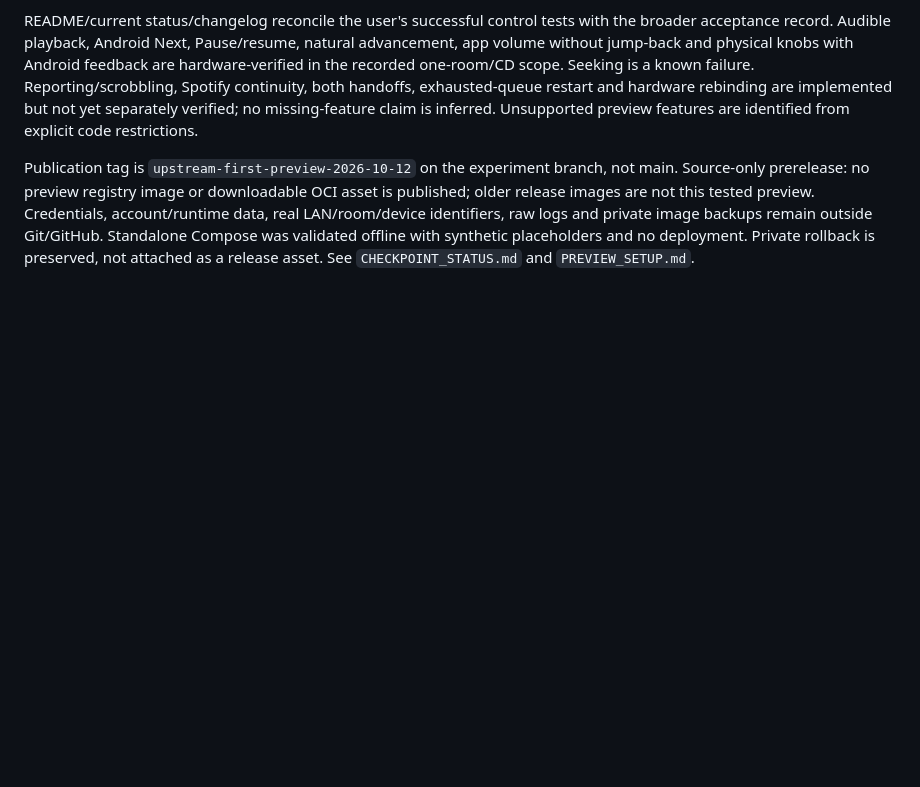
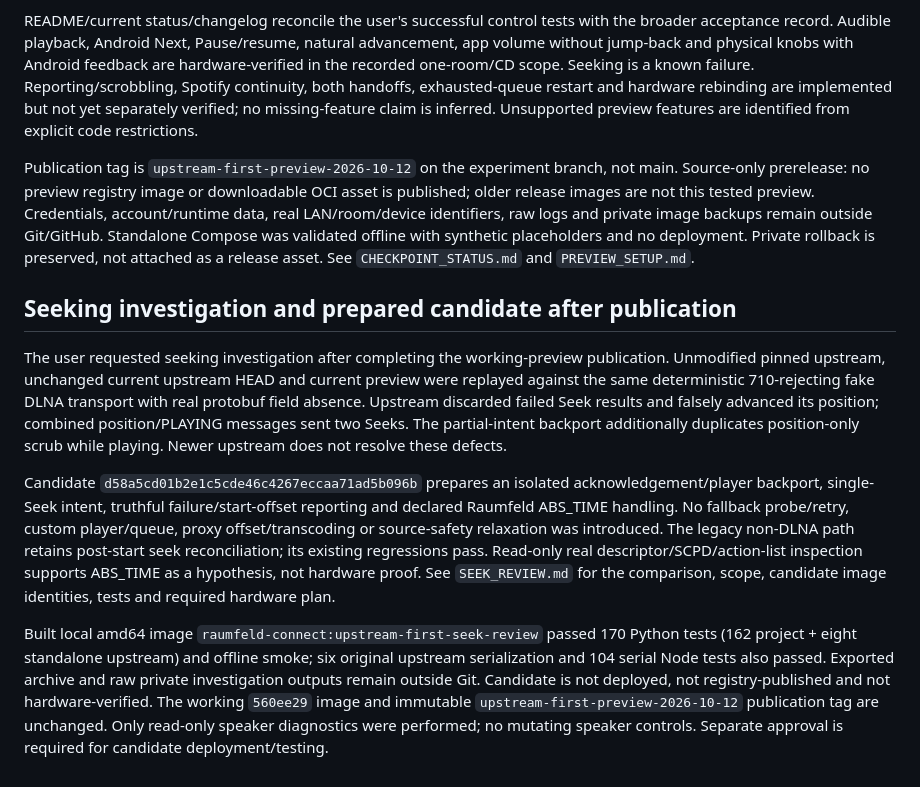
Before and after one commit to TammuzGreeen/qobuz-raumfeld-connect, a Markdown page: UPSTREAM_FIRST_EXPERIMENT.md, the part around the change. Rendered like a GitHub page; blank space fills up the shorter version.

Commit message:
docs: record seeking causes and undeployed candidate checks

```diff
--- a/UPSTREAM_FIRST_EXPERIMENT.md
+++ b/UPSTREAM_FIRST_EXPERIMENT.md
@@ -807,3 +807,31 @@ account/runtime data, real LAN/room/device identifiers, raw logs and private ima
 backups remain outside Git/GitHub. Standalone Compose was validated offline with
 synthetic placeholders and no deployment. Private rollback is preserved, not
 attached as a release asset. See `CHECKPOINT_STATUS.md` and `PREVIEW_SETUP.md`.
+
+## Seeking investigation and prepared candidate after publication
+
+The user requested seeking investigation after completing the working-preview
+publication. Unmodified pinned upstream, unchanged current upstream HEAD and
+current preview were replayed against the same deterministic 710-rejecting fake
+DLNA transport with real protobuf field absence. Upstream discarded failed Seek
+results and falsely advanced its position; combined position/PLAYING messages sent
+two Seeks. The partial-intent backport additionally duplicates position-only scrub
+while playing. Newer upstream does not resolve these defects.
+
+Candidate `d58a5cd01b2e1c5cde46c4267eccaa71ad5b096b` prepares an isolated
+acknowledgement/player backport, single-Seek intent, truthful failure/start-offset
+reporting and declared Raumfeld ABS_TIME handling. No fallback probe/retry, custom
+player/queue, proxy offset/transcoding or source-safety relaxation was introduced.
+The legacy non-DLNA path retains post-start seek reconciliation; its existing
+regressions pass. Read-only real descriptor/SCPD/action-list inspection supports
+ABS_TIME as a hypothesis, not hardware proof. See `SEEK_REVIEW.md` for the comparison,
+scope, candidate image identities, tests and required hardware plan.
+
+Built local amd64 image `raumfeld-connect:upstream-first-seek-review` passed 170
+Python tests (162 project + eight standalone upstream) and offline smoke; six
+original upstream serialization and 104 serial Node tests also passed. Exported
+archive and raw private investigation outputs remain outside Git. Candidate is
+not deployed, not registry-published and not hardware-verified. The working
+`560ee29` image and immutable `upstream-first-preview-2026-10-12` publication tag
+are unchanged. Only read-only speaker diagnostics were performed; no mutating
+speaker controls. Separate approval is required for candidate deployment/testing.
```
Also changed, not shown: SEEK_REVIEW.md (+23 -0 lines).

# # # # # # #

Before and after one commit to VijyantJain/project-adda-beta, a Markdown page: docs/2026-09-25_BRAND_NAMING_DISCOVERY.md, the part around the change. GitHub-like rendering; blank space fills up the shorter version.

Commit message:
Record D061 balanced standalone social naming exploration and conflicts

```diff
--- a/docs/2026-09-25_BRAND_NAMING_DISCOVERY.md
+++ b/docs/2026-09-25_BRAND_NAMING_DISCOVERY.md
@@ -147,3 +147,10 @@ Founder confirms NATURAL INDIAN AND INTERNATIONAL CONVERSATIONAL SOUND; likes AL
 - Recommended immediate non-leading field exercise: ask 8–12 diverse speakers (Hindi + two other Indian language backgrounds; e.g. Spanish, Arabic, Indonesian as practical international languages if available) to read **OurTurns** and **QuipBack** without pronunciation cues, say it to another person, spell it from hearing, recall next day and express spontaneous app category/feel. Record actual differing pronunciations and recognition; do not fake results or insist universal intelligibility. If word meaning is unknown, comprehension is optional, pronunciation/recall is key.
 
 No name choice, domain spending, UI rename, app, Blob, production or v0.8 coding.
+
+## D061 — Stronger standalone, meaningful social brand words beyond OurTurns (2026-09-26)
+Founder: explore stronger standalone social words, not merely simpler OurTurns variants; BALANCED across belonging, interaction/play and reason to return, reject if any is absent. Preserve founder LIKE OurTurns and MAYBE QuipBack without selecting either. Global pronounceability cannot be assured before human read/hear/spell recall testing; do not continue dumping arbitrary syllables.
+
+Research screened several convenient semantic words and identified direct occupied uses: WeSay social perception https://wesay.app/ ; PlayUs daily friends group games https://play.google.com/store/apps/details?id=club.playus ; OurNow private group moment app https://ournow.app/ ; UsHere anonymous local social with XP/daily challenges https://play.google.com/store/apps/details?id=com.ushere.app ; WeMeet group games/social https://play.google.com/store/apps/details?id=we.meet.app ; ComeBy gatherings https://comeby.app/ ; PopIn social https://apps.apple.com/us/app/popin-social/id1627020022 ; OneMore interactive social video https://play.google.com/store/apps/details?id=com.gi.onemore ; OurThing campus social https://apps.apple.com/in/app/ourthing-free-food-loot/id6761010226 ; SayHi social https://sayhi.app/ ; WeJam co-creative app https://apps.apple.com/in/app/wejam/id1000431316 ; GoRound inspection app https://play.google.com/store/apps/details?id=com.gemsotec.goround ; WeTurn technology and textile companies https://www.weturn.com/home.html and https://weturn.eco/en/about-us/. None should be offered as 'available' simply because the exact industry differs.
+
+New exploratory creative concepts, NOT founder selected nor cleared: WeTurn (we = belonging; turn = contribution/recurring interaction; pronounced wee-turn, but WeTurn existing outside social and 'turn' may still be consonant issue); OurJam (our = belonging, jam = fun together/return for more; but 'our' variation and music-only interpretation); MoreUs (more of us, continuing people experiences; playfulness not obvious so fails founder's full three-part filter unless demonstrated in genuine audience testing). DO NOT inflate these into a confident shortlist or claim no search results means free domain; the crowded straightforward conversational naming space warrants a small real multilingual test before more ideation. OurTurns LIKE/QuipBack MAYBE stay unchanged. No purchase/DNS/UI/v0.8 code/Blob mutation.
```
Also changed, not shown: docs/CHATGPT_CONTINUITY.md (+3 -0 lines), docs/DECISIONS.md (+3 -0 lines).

# # # # # # #

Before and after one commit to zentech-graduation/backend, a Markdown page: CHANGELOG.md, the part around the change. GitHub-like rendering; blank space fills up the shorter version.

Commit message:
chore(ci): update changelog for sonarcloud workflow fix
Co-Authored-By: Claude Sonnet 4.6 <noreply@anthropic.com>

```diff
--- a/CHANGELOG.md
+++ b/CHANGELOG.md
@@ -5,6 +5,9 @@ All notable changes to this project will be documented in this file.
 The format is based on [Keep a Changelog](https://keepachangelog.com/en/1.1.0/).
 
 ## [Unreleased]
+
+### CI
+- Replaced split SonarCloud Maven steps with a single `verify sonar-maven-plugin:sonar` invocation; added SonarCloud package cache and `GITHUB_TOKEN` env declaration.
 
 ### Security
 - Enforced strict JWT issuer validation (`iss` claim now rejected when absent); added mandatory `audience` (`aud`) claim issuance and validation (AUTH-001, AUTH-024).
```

# # # # # # #

## Task to complete
Report how many lines in the material contain the word "single", writing the number and nothing more.

## Response area
2